• **Required work**:
All of the lines below need to be copied exactly, apart from the pictures.
-------
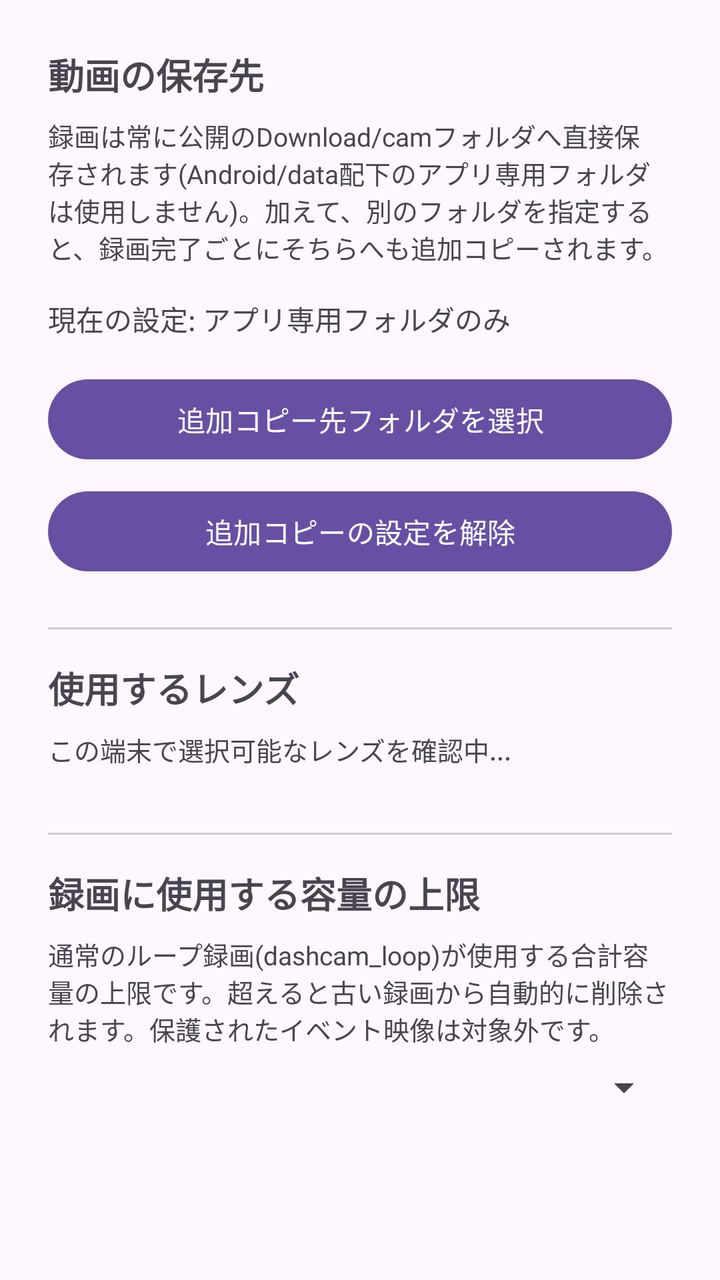
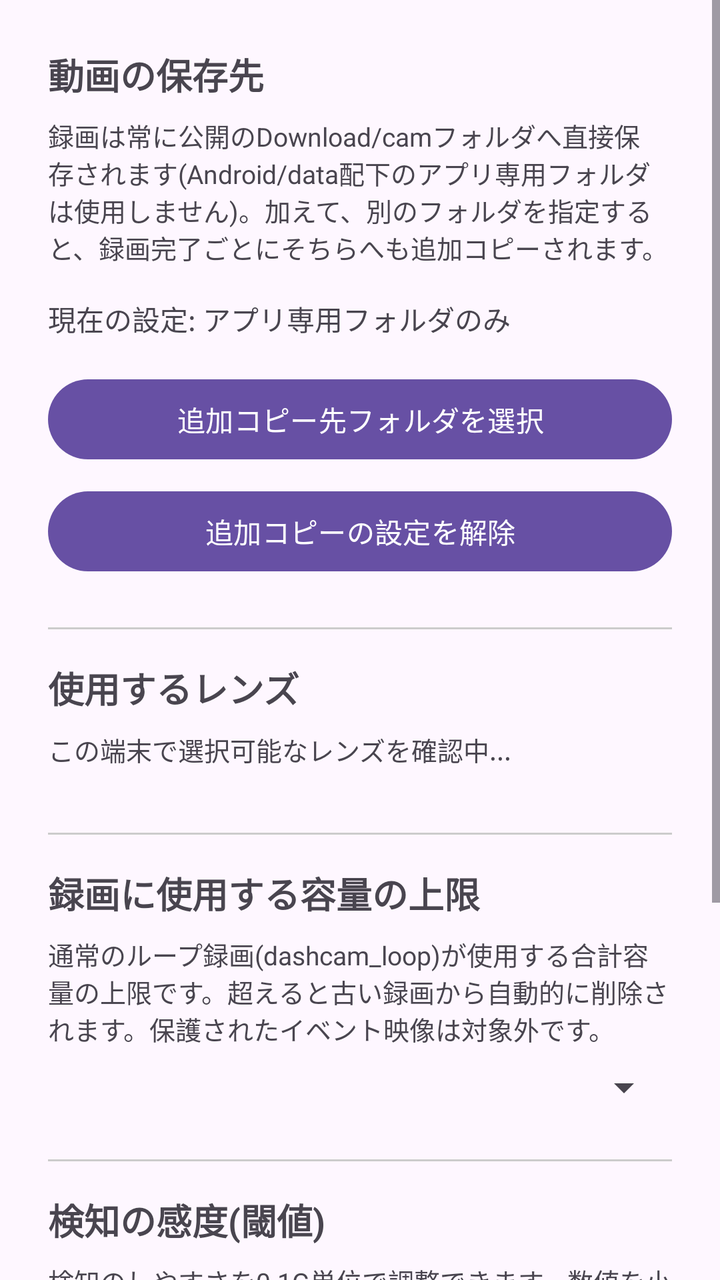

Before-and-after screenshots of an Android layout around one commit, followed by the original layout XML and the change that was made.
<!-- AndroidManifest.xml: application theme Theme.Dashcam -->
<!-- res/layout/activity_settings.xml -->
<?xml version="1.0" encoding="utf-8"?>
<LinearLayout xmlns:android="http://schemas.android.com/apk/res/android"
    android:layout_width="match_parent"
    android:layout_height="match_parent"
    android:orientation="vertical"
    android:padding="24dp">

    <TextView
        android:layout_width="match_parent"
        android:layout_height="wrap_content"
        android:text="動画の保存先"
        android:textSize="18sp"
        android:textStyle="bold"
        android:layout_marginBottom="8dp" />

    <TextView
        android:layout_width="match_parent"
        android:layout_height="wrap_content"
        android:text="録画は常に公開のDownload/camフォルダへ直接保存されます(Android/data配下のアプリ専用フォルダは使用しません)。加えて、別のフォルダを指定すると、録画完了ごとにそちらへも追加コピーされます。"
        android:textSize="13sp"
        android:layout_marginBottom="16dp" />

    <TextView
        android:id="@+id/textCurrentLocation"
        android:layout_width="match_parent"
        android:layout_height="wrap_content"
        android:text="現在の設定: アプリ専用フォルダのみ"
        android:textSize="14sp"
        android:layout_marginBottom="16dp" />

    <Button
        android:id="@+id/buttonChooseFolder"
        android:layout_width="match_parent"
        android:layout_height="wrap_content"
        android:text="追加コピー先フォルダを選択" />

    <Button
        android:id="@+id/buttonClearFolder"
        android:layout_width="match_parent"
        android:layout_height="wrap_content"
        android:layout_marginTop="8dp"
        android:text="追加コピーの設定を解除" />

    <View
        android:layout_width="match_parent"
        android:layout_height="1dp"
        android:layout_marginTop="24dp"
        android:layout_marginBottom="16dp"
        android:background="#CCCCCC" />

    <TextView
        android:layout_width="match_parent"
        android:layout_height="wrap_content"
        android:text="使用するレンズ"
        android:textSize="18sp"
        android:textStyle="bold"
        android:layout_marginBottom="8dp" />

    <TextView
        android:id="@+id/textLensDescription"
        android:layout_width="match_parent"
        android:layout_height="wrap_content"
        android:text="この端末で選択可能なレンズを確認中..."
        android:textSize="13sp"
        android:layout_marginBottom="8dp" />

    <RadioGroup
        android:id="@+id/radioGroupLens"
        android:layout_width="match_parent"
        android:layout_height="wrap_content" />

    <View
        android:layout_width="match_parent"
        android:layout_height="1dp"
        android:layout_marginTop="24dp"
        android:layout_marginBottom="16dp"
        android:background="#CCCCCC" />

    <TextView
        android:layout_width="match_parent"
        android:layout_height="wrap_content"
        android:text="録画に使用する容量の上限"
        android:textSize="18sp"
        android:textStyle="bold"
        android:layout_marginBottom="8dp" />

    <TextView
        android:layout_width="match_parent"
        android:layout_height="wrap_content"
        android:text="通常のループ録画(dashcam_loop)が使用する合計容量の上限です。超えると古い録画から自動的に削除されます。保護されたイベント映像は対象外です。"
        android:textSize="13sp"
        android:layout_marginBottom="8dp" />

    <Spinner
        android:id="@+id/spinnerCapacity"
        android:layout_width="match_parent"
        android:layout_height="wrap_content" />

</LinearLayout>
<!-- resources referenced by this layout -->
<resources>
  <style name="Theme.Dashcam" parent="Theme.Material3.DayNight.NoActionBar" />
</resources>

<!-- the commit's change to res/layout/activity_settings.xml (unified diff, before → after) -->
@@ -1,4 +1,8 @@
 <?xml version="1.0" encoding="utf-8"?>
+<ScrollView xmlns:android="http://schemas.android.com/apk/res/android"
+    android:layout_width="match_parent"
+    android:layout_height="match_parent">
+
 <LinearLayout xmlns:android="http://schemas.android.com/apk/res/android"
     android:layout_width="match_parent"
     android:layout_height="match_parent"
@@ -96,4 +100,66 @@
         android:layout_width="match_parent"
         android:layout_height="wrap_content" />
 
+
+    <View
+        android:layout_width="match_parent"
+        android:layout_height="1dp"
+        android:layout_marginTop="24dp"
+        android:layout_marginBottom="16dp"
+        android:background="#CCCCCC" />
+
+    <TextView
+        android:layout_width="match_parent"
+        android:layout_height="wrap_content"
+        android:text="検知の感度(閾値)"
+        android:textSize="18sp"
+        android:textStyle="bold"
+        android:layout_marginBottom="8dp" />
+
+    <TextView
+        android:layout_width="match_parent"
+        android:layout_height="wrap_content"
+        android:text="検知のしやすさを0.1G単位で調整できます。数値を小さくすると敏感に(検知しやすく)、大きくすると鈍感に(誤検知しにくく)なります。設定変更は録画の再起動後に反映されます。"
+        android:textSize="13sp"
+        android:layout_marginBottom="8dp" />
+
+    <TextView
+        android:layout_width="match_parent"
+        android:layout_height="wrap_content"
+        android:text="衝撃検知: 走行中"
+        android:textSize="14sp"
+        android:layout_marginBottom="4dp" />
+
+    <Spinner
+        android:id="@+id/spinnerShockDriving"
+        android:layout_width="match_parent"
+        android:layout_height="wrap_content"
+        android:layout_marginBottom="12dp" />
+
+    <TextView
+        android:layout_width="match_parent"
+        android:layout_height="wrap_content"
+        android:text="衝撃検知: 駐車監視中"
+        android:textSize="14sp"
+        android:layout_marginBottom="4dp" />
+
+    <Spinner
+        android:id="@+id/spinnerShockParking"
+        android:layout_width="match_parent"
+        android:layout_height="wrap_content"
+        android:layout_marginBottom="12dp" />
+
+    <TextView
+        android:layout_width="match_parent"
+        android:layout_height="wrap_content"
+        android:text="急ブレーキ検知(煽り運転の可能性)"
+        android:textSize="14sp"
+        android:layout_marginBottom="4dp" />
+
+    <Spinner
+        android:id="@+id/spinnerTailgating"
+        android:layout_width="match_parent"
+        android:layout_height="wrap_content" />
+
 </LinearLayout>
+</ScrollView>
-------
• **Task answer**:
Before-and-after screenshots of an Android layout around one commit, followed by the original layout XML and the change that was made.
<!-- AndroidManifest.xml: application theme Theme.Dashcam -->
<!-- res/layout/activity_settings.xml -->
<?xml version="1.0" encoding="utf-8"?>
<LinearLayout xmlns:android="http://schemas.android.com/apk/res/android"
    android:layout_width="match_parent"
    android:layout_height="match_parent"
    android:orientation="vertical"
    android:padding="24dp">

    <TextView
        android:layout_width="match_parent"
        android:layout_height="wrap_content"
        android:text="動画の保存先"
        android:textSize="18sp"
        android:textStyle="bold"
        android:layout_marginBottom="8dp" />

    <TextView
        android:layout_width="match_parent"
        android:layout_height="wrap_content"
        android:text="録画は常に公開のDownload/camフォルダへ直接保存されます(Android/data配下のアプリ専用フォルダは使用しません)。加えて、別のフォルダを指定すると、録画完了ごとにそちらへも追加コピーされます。"
        android:textSize="13sp"
        android:layout_marginBottom="16dp" />

    <TextView
        android:id="@+id/textCurrentLocation"
        android:layout_width="match_parent"
        android:layout_height="wrap_content"
        android:text="現在の設定: アプリ専用フォルダのみ"
        android:textSize="14sp"
        android:layout_marginBottom="16dp" />

    <Button
        android:id="@+id/buttonChooseFolder"
        android:layout_width="match_parent"
        android:layout_height="wrap_content"
        android:text="追加コピー先フォルダを選択" />

    <Button
        android:id="@+id/buttonClearFolder"
        android:layout_width="match_parent"
        android:layout_height="wrap_content"
        android:layout_marginTop="8dp"
        android:text="追加コピーの設定を解除" />

    <View
        android:layout_width="match_parent"
        android:layout_height="1dp"
        android:layout_marginTop="24dp"
        android:layout_marginBottom="16dp"
        android:background="#CCCCCC" />

    <TextView
        android:layout_width="match_parent"
        android:layout_height="wrap_content"
        android:text="使用するレンズ"
        android:textSize="18sp"
        android:textStyle="bold"
        android:layout_marginBottom="8dp" />

    <TextView
        android:id="@+id/textLensDescription"
        android:layout_width="match_parent"
        android:layout_height="wrap_content"
        android:text="この端末で選択可能なレンズを確認中..."
        android:textSize="13sp"
        android:layout_marginBottom="8dp" />

    <RadioGroup
        android:id="@+id/radioGroupLens"
        android:layout_width="match_parent"
        android:layout_height="wrap_content" />

    <View
        android:layout_width="match_parent"
        android:layout_height="1dp"
        android:layout_marginTop="24dp"
        android:layout_marginBottom="16dp"
        android:background="#CCCCCC" />

    <TextView
        android:layout_width="match_parent"
        android:layout_height="wrap_content"
        android:text="録画に使用する容量の上限"
        android:textSize="18sp"
        android:textStyle="bold"
        android:layout_marginBottom="8dp" />

    <TextView
        android:layout_width="match_parent"
        android:layout_height="wrap_content"
        android:text="通常のループ録画(dashcam_loop)が使用する合計容量の上限です。超えると古い録画から自動的に削除されます。保護されたイベント映像は対象外です。"
        android:textSize="13sp"
        android:layout_marginBottom="8dp" />

    <Spinner
        android:id="@+id/spinnerCapacity"
        android:layout_width="match_parent"
        android:layout_height="wrap_content" />

</LinearLayout>
<!-- resources referenced by this layout -->
<resources>
  <style name="Theme.Dashcam" parent="Theme.Material3.DayNight.NoActionBar" />
</resources>

<!-- the commit's change to res/layout/activity_settings.xml (unified diff, before → after) -->
@@ -1,4 +1,8 @@
 <?xml version="1.0" encoding="utf-8"?>
+<ScrollView xmlns:android="http://schemas.android.com/apk/res/android"
+    android:layout_width="match_parent"
+    android:layout_height="match_parent">
+
 <LinearLayout xmlns:android="http://schemas.android.com/apk/res/android"
     android:layout_width="match_parent"
     android:layout_height="match_parent"
@@ -96,4 +100,66 @@
         android:layout_width="match_parent"
         android:layout_height="wrap_content" />
 
+
+    <View
+        android:layout_width="match_parent"
+        android:layout_height="1dp"
+        android:layout_marginTop="24dp"
+        android:layout_marginBottom="16dp"
+        android:background="#CCCCCC" />
+
+    <TextView
+        android:layout_width="match_parent"
+        android:layout_height="wrap_content"
+        android:text="検知の感度(閾値)"
+        android:textSize="18sp"
+        android:textStyle="bold"
+        android:layout_marginBottom="8dp" />
+
+    <TextView
+        android:layout_width="match_parent"
+        android:layout_height="wrap_content"
+        android:text="検知のしやすさを0.1G単位で調整できます。数値を小さくすると敏感に(検知しやすく)、大きくすると鈍感に(誤検知しにくく)なります。設定変更は録画の再起動後に反映されます。"
+        android:textSize="13sp"
+        android:layout_marginBottom="8dp" />
+
+    <TextView
+        android:layout_width="match_parent"
+        android:layout_height="wrap_content"
+        android:text="衝撃検知: 走行中"
+        android:textSize="14sp"
+        android:layout_marginBottom="4dp" />
+
+    <Spinner
+        android:id="@+id/spinnerShockDriving"
+        android:layout_width="match_parent"
+        android:layout_height="wrap_content"
+        android:layout_marginBottom="12dp" />
+
+    <TextView
+        android:layout_width="match_parent"
+        android:layout_height="wrap_content"
+        android:text="衝撃検知: 駐車監視中"
+        android:textSize="14sp"
+        android:layout_marginBottom="4dp" />
+
+    <Spinner
+        android:id="@+id/spinnerShockParking"
+        android:layout_width="match_parent"
+        android:layout_height="wrap_content"
+        android:layout_marginBottom="12dp" />
+
+    <TextView
+        android:layout_width="match_parent"
+        android:layout_height="wrap_content"
+        android:text="急ブレーキ検知(煽り運転の可能性)"
+        android:textSize="14sp"
+        android:layout_marginBottom="4dp" />
+
+    <Spinner
+        android:id="@+id/spinnerTailgating"
+        android:layout_width="match_parent"
+        android:layout_height="wrap_content" />
+
 </LinearLayout>
+</ScrollView>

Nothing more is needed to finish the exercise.